You may have heard about making hard-boiled eggs in the microwave — heck, we even have our own recipe for the procedure on The Daily Meal — but it is a task you should not undertake without knowing the risks. When a whole egg is cooked in the microwave, an appliance that generates heat rapidly, steam forms and builds up inside the egg without having anywhere to go. This means that while it is technically possible to cook an egg in the microwave, it’s probably not worth the hassle or the clean-up after a potential egg-splosion. Better stick to a tried and true method of hard-boiling eggs using a pan of water on the stove. Fun fact: using a microwave doesn’t really cut down on the time it takes anyway!
If you have ever been tempted to cook fruit in the microwave…don’t! Grapes will explode like plasma-filled pellets, apples are likely to collapse in on themselves, and raisins could simply ignite and smoke you out of house and home. If you are trying to make a nice compote or quick jam, stick to a classic recipe and you won’t have to deal with fruit burns or smoke bombs.

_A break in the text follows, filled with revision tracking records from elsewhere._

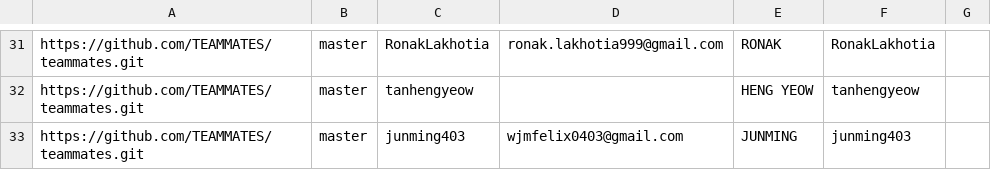
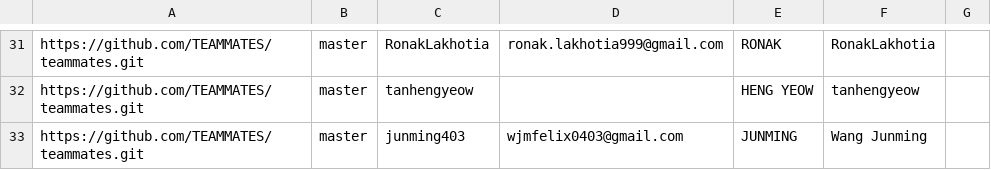
Before and after one commit to junming403/2019-dashboard, a CSV file: configs/author-config.csv, drawn as a sheet; only a part is shown, gaps mark what is left out.

Commit message:
update junming

```diff
--- a/configs/author-config.csv
+++ b/configs/author-config.csv
@@ -32,2 +32,2 @@ https://github.com/TEAMMATES/teammates.git,master,RonakLakhotia,ronak.lakhotia99
 https://github.com/TEAMMATES/teammates.git,master,tanhengyeow,,HENG YEOW,tanhengyeow,
-https://github.com/TEAMMATES/teammates.git,master,junming403,wjmfelix0403@gmail.com,JUNMING,junming403,
+https://github.com/TEAMMATES/teammates.git,master,junming403,wjmfelix0403@gmail.com,JUNMING,Wang Junming,
```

It’s not surprising to learn that many people use their microwaves to defrost frozen fruit. Whether you're making pie fillings, crumbles, fruit desserts, or a cocktail, frozen fruit is a handy ingredient to turn to. But did you know that thawing frozen fruit in the microwave is actually a really bad idea? According to a 2010 study published in the journal Bioelectromagnetics, microwaving frozen fruit can cause beneficial ingredients to be converted into harmful carcinogens — yikes!
It is always best to thaw a frozen piece of meat by leaving it in the fridge overnight. If you have forgotten to thaw out a piece of meat and need it ASAP, do not turn to the microwave! You will end up with an unevenly defrosted piece of protein which will become a prime breeding ground for bacteria. Instead use the cold water method: fill a sink full of cold (never hot) water and submerge the meat (tightly wrapped in plastic), changing the water every half hour or so.
Leftovers in Styrofoam containers
We are all aware that processed meats are not the healthiest foods in the world, but cooking them in the microwave can actually make them even worse. According to research published in the journal Food Control, microwaving processed meats can lead to the formation of COP’s (cholesterol oxidation products), which have been linked to coronary heart disease. Some processes meats, like hot dogs, can also produce ‘arcing’ — a reaction to the uneven mixing of salt and additives that can cause sparks to fly.
Red pasta sauce
You may have experiences the tendency of red pasta sauce to spatter all over the place as it cooks and heats up in the microwave. According to the Huffington Post this is because “the insoluble fibrous tomato chunks only block the steam’s escape temporarily — that is, until such point as the volume and strength of steam overpowers the chunks... thus causing an ‘explosion.’” if you insist on heating tomato sauce in the microwave, make sure you cover it as it heats, to avoid any tomato-related injuries as well as an annoying mess.
A cup or bowl of H20 may seem innocent enough, but boiling water in the microwave can have some dangerous repercussions. Although the appliance may seem like a convenient way to heat water, when you use a microwave for the task, water becomes superheated but is not able to boil (which helps it cool down). This all adds up to disaster if you then add a tea bag or stir the hot liquid- as soon as you add anything, the water will boil, rapidly, and you will risk a nasty scalding session as a result. Better to stick to a kettle to heat water safely and efficiently.
Click here to discover 20 more ways you’ve been using your microwave all wrong.